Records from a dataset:
____
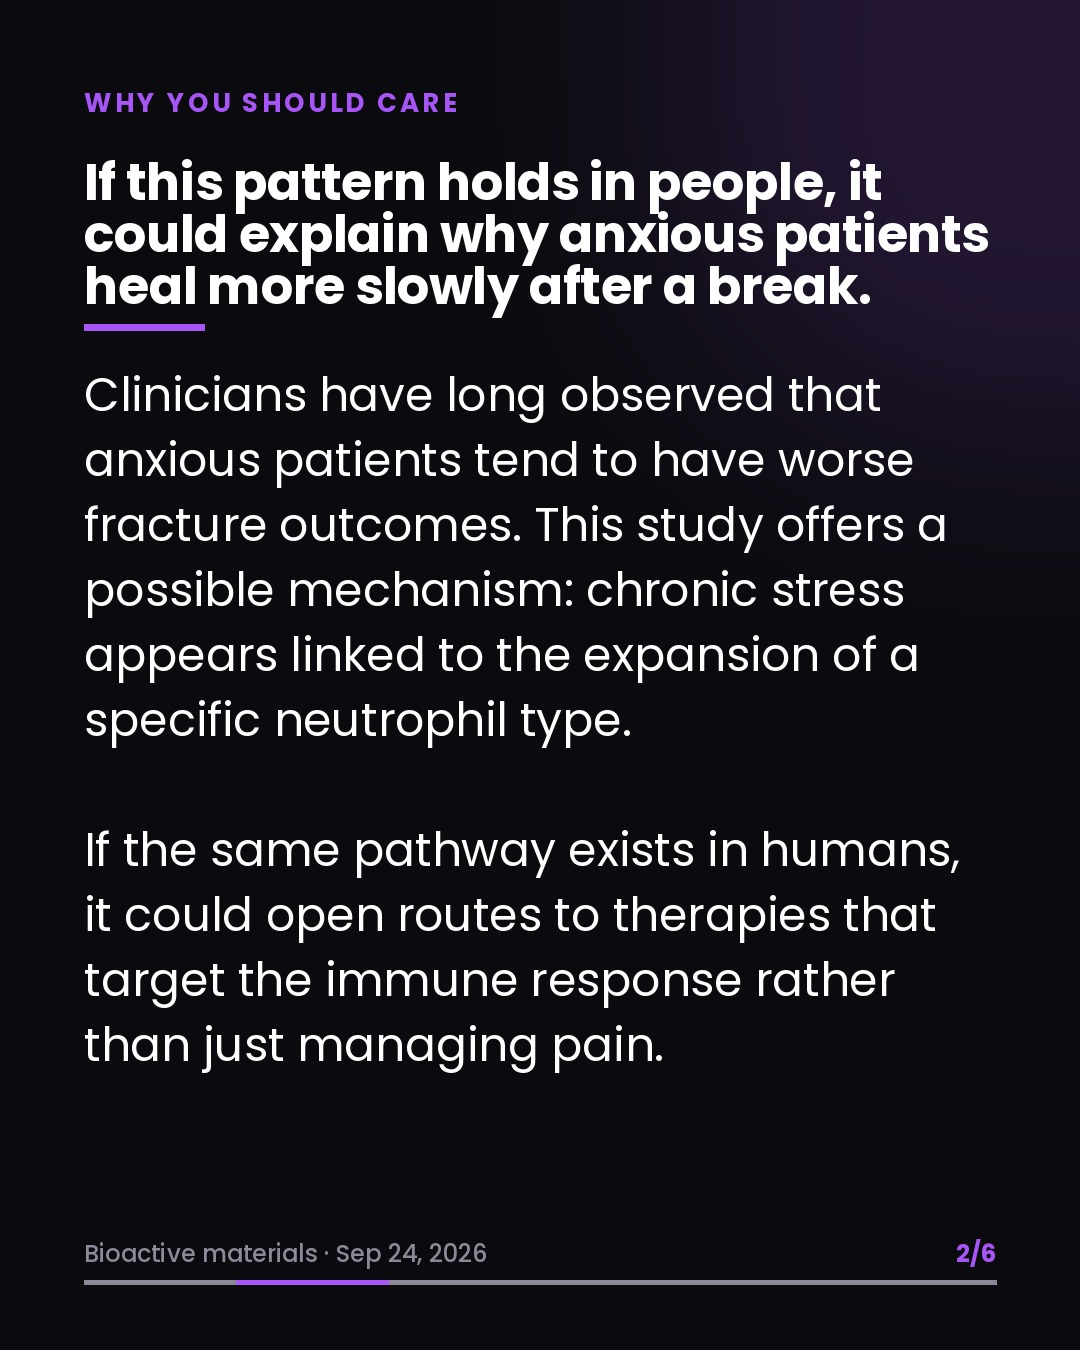
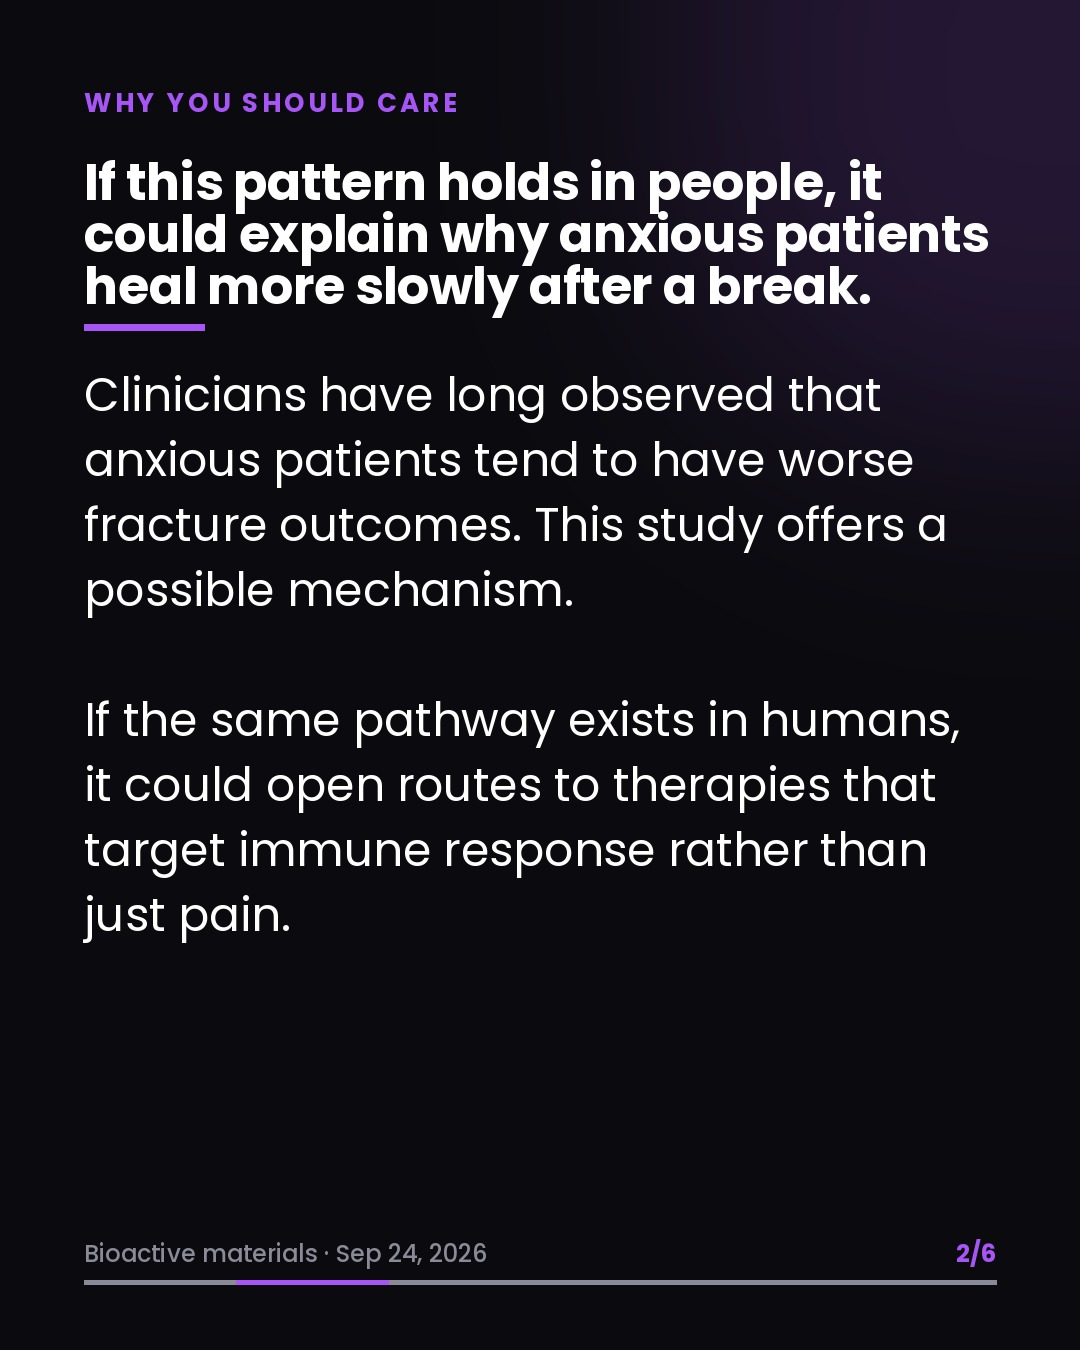
revise: 2026-09-24-psych-76f102ba

Changed region(s): [[0.0611, 0.4044, 0.8861, 0.8089]]

diff --git a/data/queue/2026-09-24-psych-76f102ba.md b/data/queue/2026-09-24-psych-76f102ba.md
@@ -20,15 +20,15 @@
 
 **Basis:** inferred    <!-- stated = the paper says it; inferred = our read, must stay conditional -->
 
-Clinicians have long observed that anxious patients tend to have worse fracture outcomes. This study offers a possible mechanism: chronic stress appears linked to the expansion of a specific neutrophil type.
+Clinicians have long observed that anxious patients tend to have worse fracture outcomes. This study offers a possible mechanism.
 
-If the same pathway exists in humans, it could open routes to therapies that target the immune response rather than just managing pain.
+If the same pathway exists in humans, it could open routes to therapies that target immune response rather than just pain.
 
 ## Slide 2 - What the data says
 
 **Title:** In anxious mice with broken femurs, a subset of neutrophils expanded and blocked the bone cells needed for healing.
 
-The researchers used chronic restraint stress to model anxiety in mice, then induced femoral fractures. Stressed mice showed higher numbers of TGFβ1+CCR5+ neutrophils in bone marrow.
+Chronic restraint stress modeled anxiety in mice with femoral fractures. Stressed mice showed higher numbers of TGFB1+CCR5+ neutrophils in bone marrow.
 
 A targeted nanocarrier delivering AKBA reduced this neutrophil population and sped up fracture repair compared to free drug.
 
@@ -36,11 +36,9 @@ A targeted nanocarrier delivering AKBA reduced this neutrophil population and sp
 
 **Title:** The assumption is that bone healing is mainly about mechanical stability and nutrient supply, not immune cells.
 
-**Basis:** inferred    <!-- stated = the paper says it; inferred = our read, must stay conditional -->
-
 Most fracture care focuses on alignment, casting, and supporting calcium intake. But this work shows neutrophils can form a feedback loop with stem cells that stalls bone formation.
 
-The nanocarrier was designed to home in on neutrophils at the fracture site, solving problems with AKBA's poor solubility.
+The nanocarrier was designed to home in on neutrophils at the fracture site, solving AKBA's poor solubility.
 
 ## Caveats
____
> What the task asks:
Output the data verbatim, images excluded.

> Exercise answer:
revise: 2026-09-24-psych-76f102ba

Changed region(s): [[0.0611, 0.4044, 0.8861, 0.8089]]

diff --git a/data/queue/2026-09-24-psych-76f102ba.md b/data/queue/2026-09-24-psych-76f102ba.md
@@ -20,15 +20,15 @@
 
 **Basis:** inferred    <!-- stated = the paper says it; inferred = our read, must stay conditional -->
 
-Clinicians have long observed that anxious patients tend to have worse fracture outcomes. This study offers a possible mechanism: chronic stress appears linked to the expansion of a specific neutrophil type.
+Clinicians have long observed that anxious patients tend to have worse fracture outcomes. This study offers a possible mechanism.
 
-If the same pathway exists in humans, it could open routes to therapies that target the immune response rather than just managing pain.
+If the same pathway exists in humans, it could open routes to therapies that target immune response rather than just pain.
 
 ## Slide 2 - What the data says
 
 **Title:** In anxious mice with broken femurs, a subset of neutrophils expanded and blocked the bone cells needed for healing.
 
-The researchers used chronic restraint stress to model anxiety in mice, then induced femoral fractures. Stressed mice showed higher numbers of TGFβ1+CCR5+ neutrophils in bone marrow.
+Chronic restraint stress modeled anxiety in mice with femoral fractures. Stressed mice showed higher numbers of TGFB1+CCR5+ neutrophils in bone marrow.
 
 A targeted nanocarrier delivering AKBA reduced this neutrophil population and sped up fracture repair compared to free drug.
 
@@ -36,11 +36,9 @@ A targeted nanocarrier delivering AKBA reduced this neutrophil population and sp
 
 **Title:** The assumption is that bone healing is mainly about mechanical stability and nutrient supply, not immune cells.
 
-**Basis:** inferred    <!-- stated = the paper says it; inferred = our read, must stay conditional -->
-
 Most fracture care focuses on alignment, casting, and supporting calcium intake. But this work shows neutrophils can form a feedback loop with stem cells that stalls bone formation.
 
-The nanocarrier was designed to home in on neutrophils at the fracture site, solving problems with AKBA's poor solubility.
+The nanocarrier was designed to home in on neutrophils at the fracture site, solving AKBA's poor solubility.
 
 ## Caveats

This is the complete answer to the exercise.